It seems that the cost of going to elementary school in going up in a big way. I note that parents of these young students receive a list of necessary items the student will need from the school just to get started on day one of classes. One harried mother told me that the items cost her almost one hundred dollars from a major discount store for her third grade son.
This ritual is now followed every August. You must reluctantly drag your still-in-a-summer-vacation-mood bones to the store with your child and pick out the stuff that you need at the hated “Back to School” sale.
Back in the days when I was in elementary school no list of needed items were sent to my parents. I went to the first day of classes with two soft lead pencils, and eraser, a ruler, a compass for drawing perfect circles, a plastic protractor, and a huge monstrosity made of processed wood pulp known as a Big Chief tablet. We students had to furnish our own crayons, and paste when we got into the “cut and paste” class. My mother would make up a recipe of flour and water to use as paste. It worked wonderfully for a while until it began to sour.
The Big Chief tablet was a staple for elementary students. Had you walked into my classroom at the San Augustine elementary school in 1947 you would have seen rows of small chairs with built-in-tabletops, each with a red Big Chief tablet nearby, ready to record the thoughts of its juvenile owner. The Big Chief tablet was preferred for use by elementary students because it had around seventy-five lined pages. The lines were wider apart which made more room for use in learning to print letters, or learn cursive writing. After all, second graders were simply not ready for finer-lined spiral notebooks.
It is interesting that the noted Big Chief tablet has disappeared from the school scene. This tablet was the brainchild of William Ablrecht, whose family had a stationery business in Quincy, Illinois. In 1906 he opened the Western Tablet Company in St. Joseph, Missouri, and it became the world’s largest paper tablet producer. Western Tablet Company trademarked the Big Chief in 1947.
Western Tablet expanded in the 1920s and moved its headquarters to Dayton, Ohio, but most of the manufacturing components remained in St. Joseph. In 1964 it was renamed “Westab”. The Big Chief peaked in usage in the 1960s when another Westab invention – the spiral notebook – began to claim larger market share. In 1966 the Mead Corporation acquired the Western Tablet. After another company merger the Big Chief tablet was discontinued after some eighty years of production.
It is said that Mr. Michael Martin, a Caddo Indian chief, was used as a model for the fierce looking Indian on the tablet’s cover. However, that could not be verified. The Indian on the cover looked like he was ready to take over Alcatraz, or anyone else who got in his way.
John-Boy Walton used a Big Chief tablet to hone the writing skills that would get him off the farm and become a professional writer.
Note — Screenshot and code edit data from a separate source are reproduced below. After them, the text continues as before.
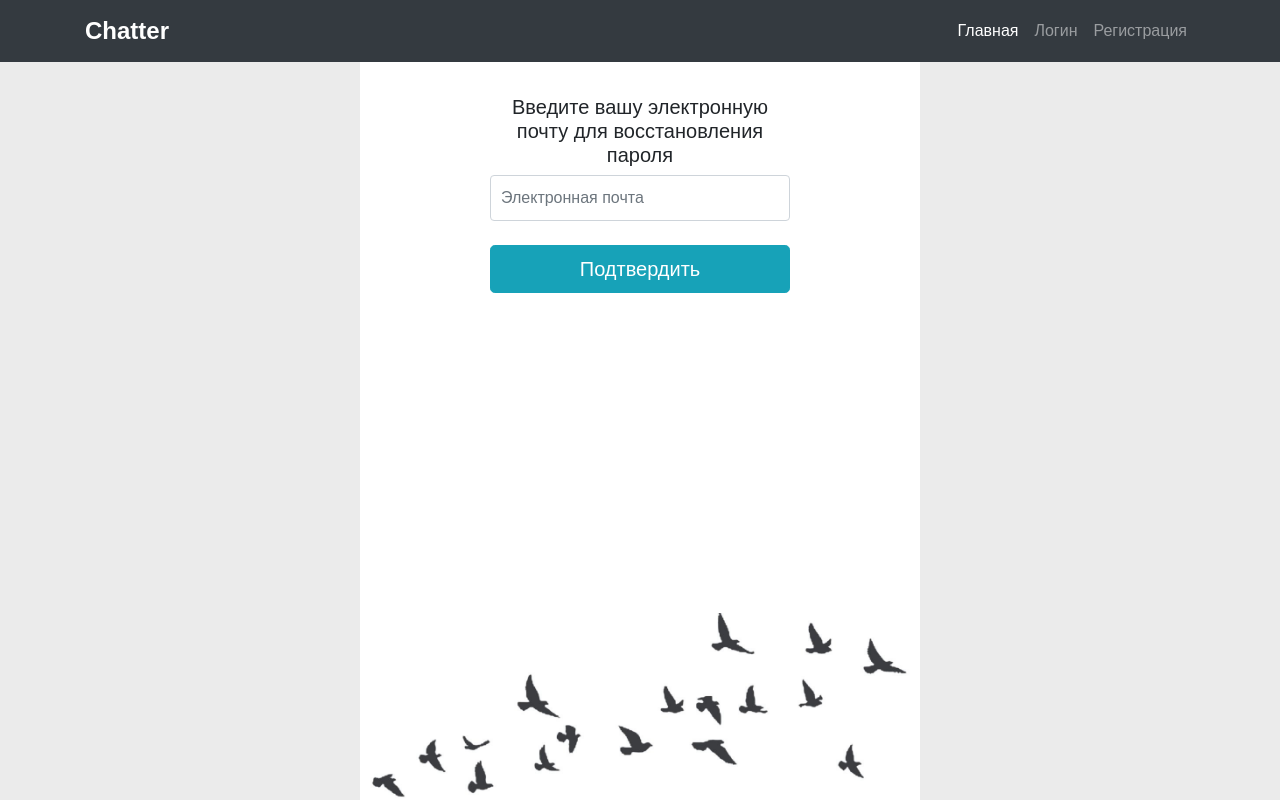
After one commit to Cagey7/chatter, a Flask app: page /reset in a window 1280 px wide. The commit adds this page. Run offline with Flask 3, Linux system fonts and the light colour scheme; some libraries are stand-ins or nearby versions.

Commit message:
Added reset password

```diff
--- a/app/auth/forms.py
+++ b/app/auth/forms.py
@@ -11,7 +11,7 @@ class RegistrationForm(FlaskForm):
                                                          Length(max=120)], render_kw={"autofocus": True})
     password = PasswordField("Пароль", validators=[DataRequired("Введите пароль"),
                                                    EqualTo("confirm_password", message="Пароли не совпадают"),
-                                                   Length(min=8, max=20, message="Пароль должен содержать от 8 до 20 символов")])
+                                                   Length(min=8, max=30, message="Пароль должен содержать от 8 до 30 символов")])
     confirm_password = PasswordField("Подтвердите пароль", validators=[DataRequired("Подтвердите пароль")])
     submit = SubmitField("Зарегистрироваться")
 
@@ -52,3 +52,16 @@ class ChangeEmailForm(FlaskForm):
         """Checks if email is already taken"""
         if User.query.filter_by(email=field.data.lower()).first():
             raise ValidationError("Элетронная почта уже занята.")
+
+
+class ResetPasswordForm(FlaskForm):
+    """Flask wth reset password class"""
+    password = PasswordField("Пароль", validators=[DataRequired(), EqualTo("confirm_password", message="Пароли не совпадают")])
+    confirm_password = PasswordField("Подтвердите пароль", validators=[DataRequired()])
+    submit = SubmitField("Подтвердить")
+
+
+class PassrecoveryForm(FlaskForm):
+    """Flask wth reset password class"""
+    email = StringField("Электронная почта", validators=[DataRequired(), Length(1, 64), Email("Неверный формат электронной почты")])
+    submit = SubmitField("Подтвердить")
--- a/app/auth/views.py
+++ b/app/auth/views.py
@@ -2,6 +2,7 @@ from flask import render_template, redirect, request, url_for, flash
 from flask_login import login_user, logout_user, current_user, login_required
 from . import auth
 from .forms import *
+from ..email import send_email
 
 
 @auth.route("/login", methods=["GET", "POST"])
@@ -72,6 +73,38 @@ def profile():
     return render_template("auth/profile.html", form_psswd=form_psswd, form_email=form_email)
 
 
+@auth.route("/reset", methods=["GET", "POST"])
+def password_reset_request():
+    if not current_user.is_anonymous:
+        return redirect(url_for("main.index"))
+    form = PassrecoveryForm()
+    if form.validate_on_submit():
+        user = User.query.filter_by(email=form.email.data.lower()).first()
+        if user:
+            token = user.generate_reset_token()
+            send_email(form.email.data, "Reset password", "mail/reset", token=token)
+            flash("Проверьте вашу электронную почту для того, чтобы сменить пароль. "
+                  "Если письмо не пришло, проверьте спам или попробуйте еще раз.")
+            return redirect(url_for("auth.login"))
+        else:
+            flash("Неверная электронная почта")
+            return redirect(url_for("auth.password_reset_request"))
+    return render_template("auth/resetrequest.html", form=form)
+
+
+@auth.route("/reset/<token>", methods=["GET", "POST"])
+def password_reset(token):
+    form = ResetPasswordForm()
+    if form.validate_on_submit():
+        if User.reset_password(token, form.password.data):
+            flash("Ваш пароль был изменён")
+            return redirect(url_for("auth.login"))
+        else:
+            flash("Ваш токен устарел, попробуйте еще раз")
+            return redirect(url_for("auth.login"))
+    return render_template("auth/reset.html", form=form, token=token)
+
+
 @auth.route("/logout")
 @login_required
 def logout():
--- a/app/models.py
+++ b/app/models.py
@@ -1,5 +1,5 @@
 from werkzeug.security import generate_password_hash, check_password_hash
-from itsdangerous import TimedSerializer as Serializer
+from itsdangerous import TimedJSONWebSignatureSerializer as Serializer
 from flask import current_app
 from app import db, login_manager
 from flask_login import UserMixin
--- a/app/static/styles/base.css
+++ b/app/static/styles/base.css
@@ -40,6 +40,7 @@ body {
 .center_block {
     background-color: white;
     padding-top: 20px;
+    width: 560px;
 }
 
 /* messages styles */
--- a/app/templates/auth/login.html
+++ b/app/templates/auth/login.html
@@ -23,6 +23,7 @@
                         <div class="error-message">{{ message }}</div>
                     {% endfor %}
                     {{ form.submit(class="btn btn-lg btn-info btn-block mt-4", type="submit")}}
+                    <a href="{{url_for('auth.password_reset_request')}}">Забыли пароль?</a>
                 </form>
             </div>
         </div>
--- /dev/null
+++ b/app/templates/auth/resetrequest.html
@@ -0,0 +1,25 @@
+{% extends "base.html" %}
+
+{% block content %}
+    <div class="mx-auto center_block birds-background" style="width: 560px;">
+        <div style="margin-bottom: 200px;">
+            <div class="container">
+                <form action="{{url_for('auth.password_reset_request')}}" class="form-signin" method="post">
+                    {{ form.hidden_tag() }}
+                    <h1 class="h5 mb-2 font-weight-normal text-center">Введите вашу электронную почту для восстановления пароля</h1>
+                    <div class="form-floating mb-3">
+                        {{ form.email.label(class="sr-only")}}
+                        {{ form.email(class="form-control", placeholder="Электронная почта", style="margin-bottom: 10px;")}}
+                        {% for field in [form.email] %}
+                            <div class="error-message">{% if field.errors %}{{ field.errors[0] }}{% endif %}</div>
+                        {% endfor %}
+                    </div>
+                    {{ form.submit(class="btn btn-lg btn-info btn-block mt-4", type="submit")}}
+                    {% for message in get_flashed_messages() %}
+                        <div class="error-message">{{ message }}</div>
+                    {% endfor %}
+                </form>
+            </div>
+        </div>
+    </div>
+{% endblock %}
--- /dev/null
+++ b/app/templates/mail/reset.html
@@ -0,0 +1,2 @@
+<p>Ссылка для восстановления пароля пароля</p>
+<a href="{{ url_for('auth.password_reset', token=token, _external=True) }}">{{ url_for("auth.password_reset", token=token, _external=True) }}</a>
--- /dev/null
+++ b/app/templates/mail/reset.txt
@@ -0,0 +1,2 @@
+Ссылка для восстановления пароля пароля
+{{ url_for('auth.password_reset', token=token, _external=True) }}
--- a/requirements.txt
+++ b/requirements.txt
@@ -8,3 +8,4 @@ flask-login==0.6.2
 pytz==2023.3
 Flask-Migrate=4.0.4
 flask-mail==0.9.1
+?itsdangerous==2.1.0
```
Also changed, not shown: app/email.py (added, +19 -0 lines), app/templates/auth/reset.html (added, +24 -0 lines).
So many generations of kids used the Big Chief you would have thought they would last forever. Not so. The last Big Chief rolled out of the factory in January, 2001. I suppose that the Big Chief tablets would now be labeled as politically incorrect, along with about 90% of the things with which I grew up. But, that is progress, I suppose.
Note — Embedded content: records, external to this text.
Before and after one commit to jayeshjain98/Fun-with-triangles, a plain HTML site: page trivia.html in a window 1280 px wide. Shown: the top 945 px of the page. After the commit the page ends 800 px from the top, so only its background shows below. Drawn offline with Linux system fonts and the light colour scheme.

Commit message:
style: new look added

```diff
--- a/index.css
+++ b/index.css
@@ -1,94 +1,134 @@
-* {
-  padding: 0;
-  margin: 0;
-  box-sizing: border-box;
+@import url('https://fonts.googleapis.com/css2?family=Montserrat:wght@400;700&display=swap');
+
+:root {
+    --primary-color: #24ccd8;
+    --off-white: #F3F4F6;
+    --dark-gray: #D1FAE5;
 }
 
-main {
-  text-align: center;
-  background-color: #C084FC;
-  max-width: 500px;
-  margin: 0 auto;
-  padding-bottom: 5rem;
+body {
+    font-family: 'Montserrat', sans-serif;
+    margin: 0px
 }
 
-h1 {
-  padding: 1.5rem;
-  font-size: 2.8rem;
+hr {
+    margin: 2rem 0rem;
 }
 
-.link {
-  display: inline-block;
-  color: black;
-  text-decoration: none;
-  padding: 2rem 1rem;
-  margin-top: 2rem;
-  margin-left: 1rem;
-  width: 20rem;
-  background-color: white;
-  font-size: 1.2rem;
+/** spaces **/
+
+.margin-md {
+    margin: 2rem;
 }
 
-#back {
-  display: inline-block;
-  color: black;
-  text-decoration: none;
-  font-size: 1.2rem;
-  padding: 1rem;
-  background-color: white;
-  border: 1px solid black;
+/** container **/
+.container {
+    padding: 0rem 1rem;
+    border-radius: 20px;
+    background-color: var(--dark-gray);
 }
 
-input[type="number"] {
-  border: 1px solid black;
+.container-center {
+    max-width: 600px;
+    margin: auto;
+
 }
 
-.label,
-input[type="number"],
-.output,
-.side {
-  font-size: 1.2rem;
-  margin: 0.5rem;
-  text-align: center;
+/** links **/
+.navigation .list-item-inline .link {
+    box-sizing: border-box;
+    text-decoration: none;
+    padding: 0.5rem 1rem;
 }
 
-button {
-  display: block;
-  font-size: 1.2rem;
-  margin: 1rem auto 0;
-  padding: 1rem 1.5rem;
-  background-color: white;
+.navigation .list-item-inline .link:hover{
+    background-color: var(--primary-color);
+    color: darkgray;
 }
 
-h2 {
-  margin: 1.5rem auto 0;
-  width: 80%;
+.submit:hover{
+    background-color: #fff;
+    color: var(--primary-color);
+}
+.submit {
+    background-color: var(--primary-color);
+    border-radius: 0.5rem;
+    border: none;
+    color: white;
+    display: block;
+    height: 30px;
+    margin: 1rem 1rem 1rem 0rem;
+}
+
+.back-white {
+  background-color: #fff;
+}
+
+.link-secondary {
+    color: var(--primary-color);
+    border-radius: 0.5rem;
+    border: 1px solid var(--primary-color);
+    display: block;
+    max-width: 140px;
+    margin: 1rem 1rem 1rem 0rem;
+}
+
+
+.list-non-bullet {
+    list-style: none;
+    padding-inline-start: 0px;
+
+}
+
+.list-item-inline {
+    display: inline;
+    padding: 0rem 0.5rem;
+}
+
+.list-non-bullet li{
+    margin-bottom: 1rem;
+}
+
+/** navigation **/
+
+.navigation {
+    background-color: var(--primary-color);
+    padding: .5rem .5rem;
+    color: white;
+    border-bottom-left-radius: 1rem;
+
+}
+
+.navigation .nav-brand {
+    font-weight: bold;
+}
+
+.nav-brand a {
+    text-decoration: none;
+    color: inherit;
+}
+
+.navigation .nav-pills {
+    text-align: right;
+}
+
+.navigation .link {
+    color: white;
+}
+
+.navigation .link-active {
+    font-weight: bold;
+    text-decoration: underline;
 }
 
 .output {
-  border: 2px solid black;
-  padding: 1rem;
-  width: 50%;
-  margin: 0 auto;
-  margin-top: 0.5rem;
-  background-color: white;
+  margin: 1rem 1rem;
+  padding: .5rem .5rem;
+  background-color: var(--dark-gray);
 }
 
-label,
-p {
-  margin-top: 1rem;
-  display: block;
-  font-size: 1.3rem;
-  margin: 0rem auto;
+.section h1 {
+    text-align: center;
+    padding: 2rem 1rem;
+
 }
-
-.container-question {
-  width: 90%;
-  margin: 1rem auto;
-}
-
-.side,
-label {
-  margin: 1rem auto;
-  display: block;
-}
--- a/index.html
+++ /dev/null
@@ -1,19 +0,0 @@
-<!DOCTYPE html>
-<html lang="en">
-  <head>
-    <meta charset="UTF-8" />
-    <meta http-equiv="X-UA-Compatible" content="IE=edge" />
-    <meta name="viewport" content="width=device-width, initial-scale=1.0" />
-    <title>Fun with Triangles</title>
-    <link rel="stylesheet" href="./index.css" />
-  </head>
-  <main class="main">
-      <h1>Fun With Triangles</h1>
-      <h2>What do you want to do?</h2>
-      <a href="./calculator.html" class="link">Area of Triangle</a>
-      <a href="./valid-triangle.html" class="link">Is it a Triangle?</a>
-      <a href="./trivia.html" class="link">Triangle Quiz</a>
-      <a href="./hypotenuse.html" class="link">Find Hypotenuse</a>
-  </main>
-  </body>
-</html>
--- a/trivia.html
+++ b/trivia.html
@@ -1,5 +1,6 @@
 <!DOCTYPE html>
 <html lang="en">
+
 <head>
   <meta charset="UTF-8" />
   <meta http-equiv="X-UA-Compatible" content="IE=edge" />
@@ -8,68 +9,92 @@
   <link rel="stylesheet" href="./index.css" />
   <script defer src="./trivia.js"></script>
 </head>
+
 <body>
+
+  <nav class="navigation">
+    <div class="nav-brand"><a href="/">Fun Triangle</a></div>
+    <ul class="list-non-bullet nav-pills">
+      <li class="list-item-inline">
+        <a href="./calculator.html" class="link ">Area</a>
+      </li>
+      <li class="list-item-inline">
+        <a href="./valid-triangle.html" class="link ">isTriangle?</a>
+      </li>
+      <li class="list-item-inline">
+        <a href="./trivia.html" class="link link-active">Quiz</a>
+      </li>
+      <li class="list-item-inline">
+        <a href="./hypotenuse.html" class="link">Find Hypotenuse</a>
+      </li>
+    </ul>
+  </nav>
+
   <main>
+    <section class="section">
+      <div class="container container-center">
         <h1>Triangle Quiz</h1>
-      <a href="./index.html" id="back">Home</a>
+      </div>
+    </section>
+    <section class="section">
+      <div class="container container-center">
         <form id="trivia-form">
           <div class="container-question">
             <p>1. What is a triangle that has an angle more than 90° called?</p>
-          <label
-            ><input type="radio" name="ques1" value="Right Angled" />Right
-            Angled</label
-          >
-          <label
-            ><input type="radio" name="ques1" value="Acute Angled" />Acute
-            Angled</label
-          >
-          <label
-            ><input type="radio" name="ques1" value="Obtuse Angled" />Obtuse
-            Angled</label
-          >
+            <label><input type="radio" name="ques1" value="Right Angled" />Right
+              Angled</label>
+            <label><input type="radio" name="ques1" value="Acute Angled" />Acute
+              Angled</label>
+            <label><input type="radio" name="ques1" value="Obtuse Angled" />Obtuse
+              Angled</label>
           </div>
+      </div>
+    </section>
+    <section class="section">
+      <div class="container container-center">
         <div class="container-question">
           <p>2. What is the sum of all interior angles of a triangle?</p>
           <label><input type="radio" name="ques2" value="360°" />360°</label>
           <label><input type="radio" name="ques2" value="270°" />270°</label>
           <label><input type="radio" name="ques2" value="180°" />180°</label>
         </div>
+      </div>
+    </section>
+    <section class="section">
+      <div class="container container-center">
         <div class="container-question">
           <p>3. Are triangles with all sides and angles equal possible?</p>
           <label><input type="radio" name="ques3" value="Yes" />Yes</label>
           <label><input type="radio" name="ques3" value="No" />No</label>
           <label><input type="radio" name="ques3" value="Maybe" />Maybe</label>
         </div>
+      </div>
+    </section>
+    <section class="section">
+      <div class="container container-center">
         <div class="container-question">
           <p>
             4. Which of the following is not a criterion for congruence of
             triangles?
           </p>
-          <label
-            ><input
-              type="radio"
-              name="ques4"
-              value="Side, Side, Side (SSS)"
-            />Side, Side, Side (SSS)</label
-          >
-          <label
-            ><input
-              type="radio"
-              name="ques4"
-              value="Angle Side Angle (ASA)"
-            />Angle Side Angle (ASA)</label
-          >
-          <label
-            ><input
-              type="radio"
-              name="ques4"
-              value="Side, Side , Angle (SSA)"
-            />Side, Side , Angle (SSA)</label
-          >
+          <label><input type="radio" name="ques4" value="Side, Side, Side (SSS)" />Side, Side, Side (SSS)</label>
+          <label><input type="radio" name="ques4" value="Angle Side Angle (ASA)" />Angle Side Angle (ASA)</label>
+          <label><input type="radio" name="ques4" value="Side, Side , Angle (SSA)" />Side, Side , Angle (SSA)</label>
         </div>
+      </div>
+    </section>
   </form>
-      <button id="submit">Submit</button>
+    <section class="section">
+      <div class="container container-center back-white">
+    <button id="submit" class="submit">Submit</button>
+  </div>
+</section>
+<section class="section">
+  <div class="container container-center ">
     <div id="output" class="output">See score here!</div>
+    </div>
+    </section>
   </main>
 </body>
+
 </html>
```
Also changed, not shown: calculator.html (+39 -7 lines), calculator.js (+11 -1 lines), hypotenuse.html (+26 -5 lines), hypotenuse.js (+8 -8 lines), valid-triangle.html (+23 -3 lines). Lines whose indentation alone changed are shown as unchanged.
“THE BIG CHIEF”
BY: NEAL MURPHY
107 HEMLOCK STREET
PO BOX 511
SAN AUGUSTINE, TX 75972